Trophy hunters are finding it increasingly difficult to legally bring animal parts back to their home country, as more and more nations place stricter bans on the practice. Now, the UK is set to impose the strictest laws yet, prohibiting hunters from bringing back endangered animal parts from Africa, as well as banning the import of exotic furs and rugs.
Prime Minister Boris Johnson’s partner, Carrie Symonds, has campaigned against the issue and played a large role in the ban. “A trophy is meant to be a prize,” she said in a public speech. “Something you’re awarded if you’ve achieved something of merit that requires great skill and talent. Trophy hunting is not that. It is the opposite of that. It is cruel, it is sick, it is cowardly, and I will never, ever understand the motivation to do it.”
The ban applies to all animals listed on the Cites Appendix I and II lists, as well as animals on the IUCN list.
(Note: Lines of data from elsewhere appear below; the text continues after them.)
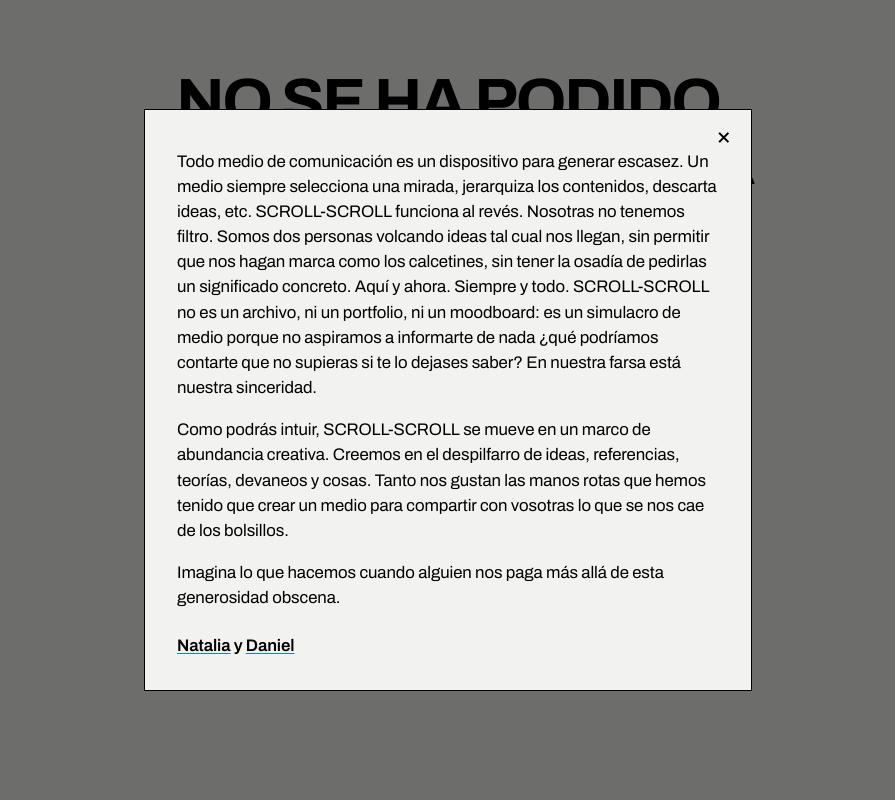
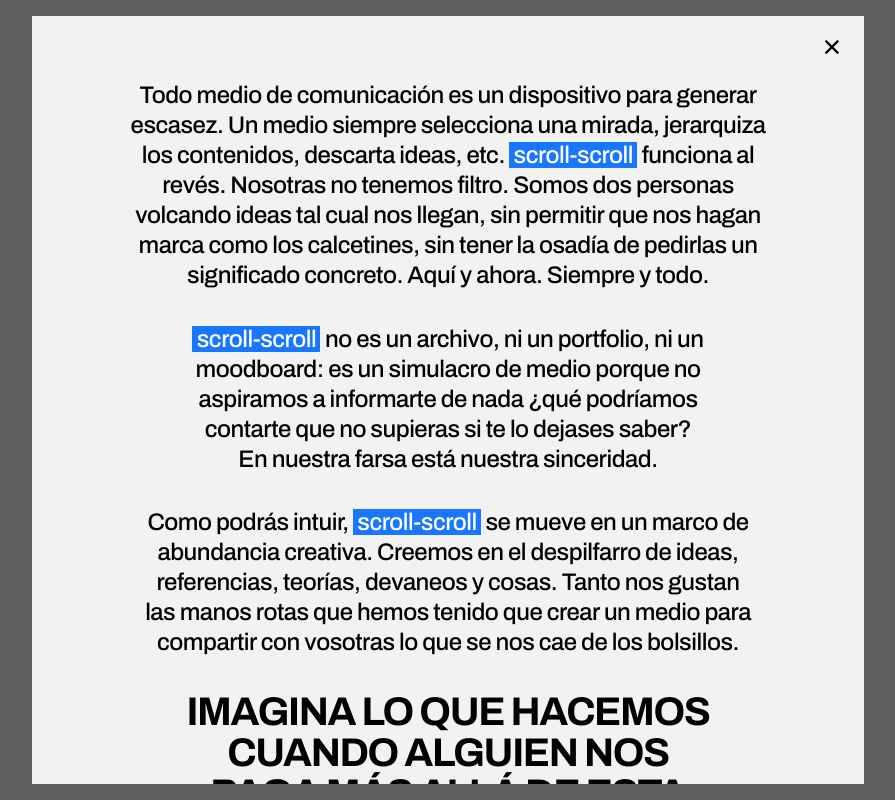
Before and after one commit to nataliamirapeix-ux/scroll-scroll, a website: page public/index.html in a window 1280 px wide. Both pictures are taken after a click on the button "SABER MÁS". Shown: the whole page, without its empty margins (192-1087 px from the left). Drawn offline with Linux system fonts and the light colour scheme; no server answers.

Commit message:
Add files via upload

```diff
--- a/public/index.html
+++ b/public/index.html
@@ -15,7 +15,7 @@
   <link rel="preconnect" href="https://fonts.googleapis.com">
   <link rel="preconnect" href="https://fonts.gstatic.com" crossorigin>
   <link href="https://fonts.googleapis.com/css2?family=Archivo:ital,wdth,wght@0,62..125,100..900;1,62..125,100..900&display=swap" rel="stylesheet">
-  <link rel="stylesheet" href="/style.css?v=12">
+  <link rel="stylesheet" href="/style.css?v=13">
 </head>
 <body>
 
@@ -35,10 +35,13 @@
 
   <dialog id="about" class="about" aria-label="Sobre scroll-scroll">
     <button type="button" class="about-close" id="aboutclose" aria-label="Cerrar">×</button>
-    <p>Todo medio de comunicación es un dispositivo para generar escasez. Un medio siempre selecciona una mirada, jerarquiza los contenidos, descarta ideas, etc. SCROLL-SCROLL funciona al revés. Nosotras no tenemos filtro. Somos dos personas volcando ideas tal cual nos llegan, sin permitir que nos hagan marca como los calcetines, sin tener la osadía de pedirlas un significado concreto. Aquí y ahora. Siempre y todo. SCROLL-SCROLL no es un archivo, ni un portfolio, ni un moodboard: es un simulacro de medio porque no aspiramos a informarte de nada ¿qué podríamos contarte que no supieras si te lo dejases saber? En nuestra farsa está nuestra sinceridad.</p>
-    <p>Como podrás intuir, SCROLL-SCROLL se mueve en un marco de abundancia creativa. Creemos en el despilfarro de ideas, referencias, teorías, devaneos y cosas. Tanto nos gustan las manos rotas que hemos tenido que crear un medio para compartir con vosotras lo que se nos cae de los bolsillos.</p>
-    <p>Imagina lo que hacemos cuando alguien nos paga más allá de esta generosidad obscena.</p>
-    <p class="sign"><a href="https://www.linkedin.com/in/nataliamirapeix" target="_blank" rel="noopener">Natalia</a> y <a href="https://www.linkedin.com/in/daniel-yustos-consultor-estrategico/" target="_blank" rel="noopener">Daniel</a></p>
+    <div class="about-inner">
+      <p>Todo medio de comunicación es un dispositivo para generar escasez. Un medio siempre selecciona una mirada, jerarquiza los contenidos, descarta ideas, etc. <span class="hi">scroll-scroll</span> funciona al revés. Nosotras no tenemos filtro. Somos dos personas volcando ideas tal cual nos llegan, sin permitir que nos hagan marca como los calcetines, sin tener la osadía de pedirlas un significado concreto. Aquí y ahora. Siempre y todo.</p>
+      <p><span class="hi">scroll-scroll</span> no es un archivo, ni un portfolio, ni un moodboard: es un simulacro de medio porque no aspiramos a informarte de nada ¿qué podríamos contarte que no supieras si te lo dejases saber? En nuestra farsa está nuestra sinceridad.</p>
+      <p>Como podrás intuir, <span class="hi">scroll-scroll</span> se mueve en un marco de abundancia creativa. Creemos en el despilfarro de ideas, referencias, teorías, devaneos y cosas. Tanto nos gustan las manos rotas que hemos tenido que crear un medio para compartir con vosotras lo que se nos cae de los bolsillos.</p>
+      <p class="punch">Imagina lo que hacemos cuando alguien nos paga más allá de esta generosidad obscena.</p>
+      <p class="sign tiny"><a class="hi" href="https://www.linkedin.com/in/nataliamirapeix" target="_blank" rel="noopener">Natalia</a> y <a class="hi" href="https://www.linkedin.com/in/daniel-yustos-consultor-estrategico/" target="_blank" rel="noopener">Daniel</a></p>
+    </div>
   </dialog>
 
   <div class="dropveil" id="dropveil" aria-hidden="true"><span>suelta aquí</span></div>
--- a/public/style.css
+++ b/public/style.css
@@ -321,39 +321,62 @@
 }
 .colophon .deep:hover, .colophon .deep:focus-visible { background: var(--ink); color: var(--bg); outline: none; }
 .about {
-  border: 1px solid var(--line);
+  border: 0;
   border-radius: 0;
   background: var(--bg);
   color: var(--ink);
-  padding: 2.4rem 2rem 2rem;
-  width: min(38rem, calc(100vw - 2rem));
+  padding: 0;
+  width: min(52rem, calc(100vw - 2rem));
   max-height: calc(100vh - 2rem);
   overflow: auto;
-  position: relative;
 }
-.about::backdrop { background: rgba(0,0,0,0.55); }
+.about::backdrop { background: rgba(0,0,0,0.6); }
 body:has(.about[open]) .corner { visibility: hidden; }
-.about h2 { margin: 0 0 1.2rem; }
+.about-inner {
+  padding: 4rem 3rem 3rem;
+  text-align: center;
+}
 .about p {
-  margin: 0 0 1em;
-  font-size: 1.05rem;
-  line-height: 1.5;
-  letter-spacing: -0.005em;
-  text-wrap: pretty;
+  margin: 0 auto 1.4em;
+  max-width: 40rem;
+  font-size: clamp(1.15rem, 2.1vw, 1.5rem);
+  font-weight: 500;
+  line-height: 1.25;
+  letter-spacing: -0.02em;
+  text-wrap: balance;
 }
-.about p:last-of-type { margin-bottom: 0; }
-.about .sign { margin-top: 1.4rem; font-weight: 600; }
-.about a { text-decoration: underline; text-decoration-thickness: 0.06em; text-underline-offset: 0.12em; text-decoration-color: var(--blue); }
-.about a:hover { color: var(--blue); }
+.about p.punch {
+  margin-top: 2.2rem;
+  font-size: clamp(1.6rem, 3.4vw, 2.5rem);
+  font-weight: 700;
+  line-height: 1.02;
+  letter-spacing: -0.035em;
+  text-transform: uppercase;
+}
+.about .sign { margin: 2.2rem auto 0; font-weight: 600; }
+.about .hi {
+  background: var(--blue);
+  color: #ffffff;
+  padding: 0 0.18em;
+  text-decoration: none;
+  -webkit-box-decoration-break: clone;
+  box-decoration-break: clone;
+}
+.about a.hi:hover, .about a.hi:focus-visible { background: var(--ink); color: var(--bg); outline: none; }
 .about-close {
-  position: absolute;
-  top: 0.6rem; right: 0.7rem;
-  width: 2rem; height: 2rem;
+  position: sticky;
+  top: 0.6rem;
+  float: right;
+  margin: 0.6rem 0.8rem 0 0;
+  width: 2.4rem; height: 2.4rem;
   background: none; border: 0; padding: 0;
-  font-size: 1.6rem; line-height: 1;
+  font-size: 2.2rem; line-height: 1; font-weight: 300;
   cursor: pointer;
 }
 .about-close:hover, .about-close:focus-visible { color: var(--blue); outline: none; }
+@media (max-width: 40rem) {
+  .about-inner { padding: 3rem 1.25rem 2rem; }
+}
 
 /* caja de subida: una regla negra, un cuadrado azul. Solo se ve con contraseña (body.can-post) */
 .composer { display: none; }
```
It is expected to go into effect next week after the Conservative Party Conference.
Zac Goldsmith, the minister for international wildlife, called the practice of trophy hunting “morally indefensible,” adding that “by placing a higher value on animals alive rather than dead, we will begin to turn back the tide of extinction.”
Ministers are aiming to end live animal exports, which sees large numbers of livestock transported long distances in cramped and hot conditions. Instead, they will be killed at the nearest slaughterhouse.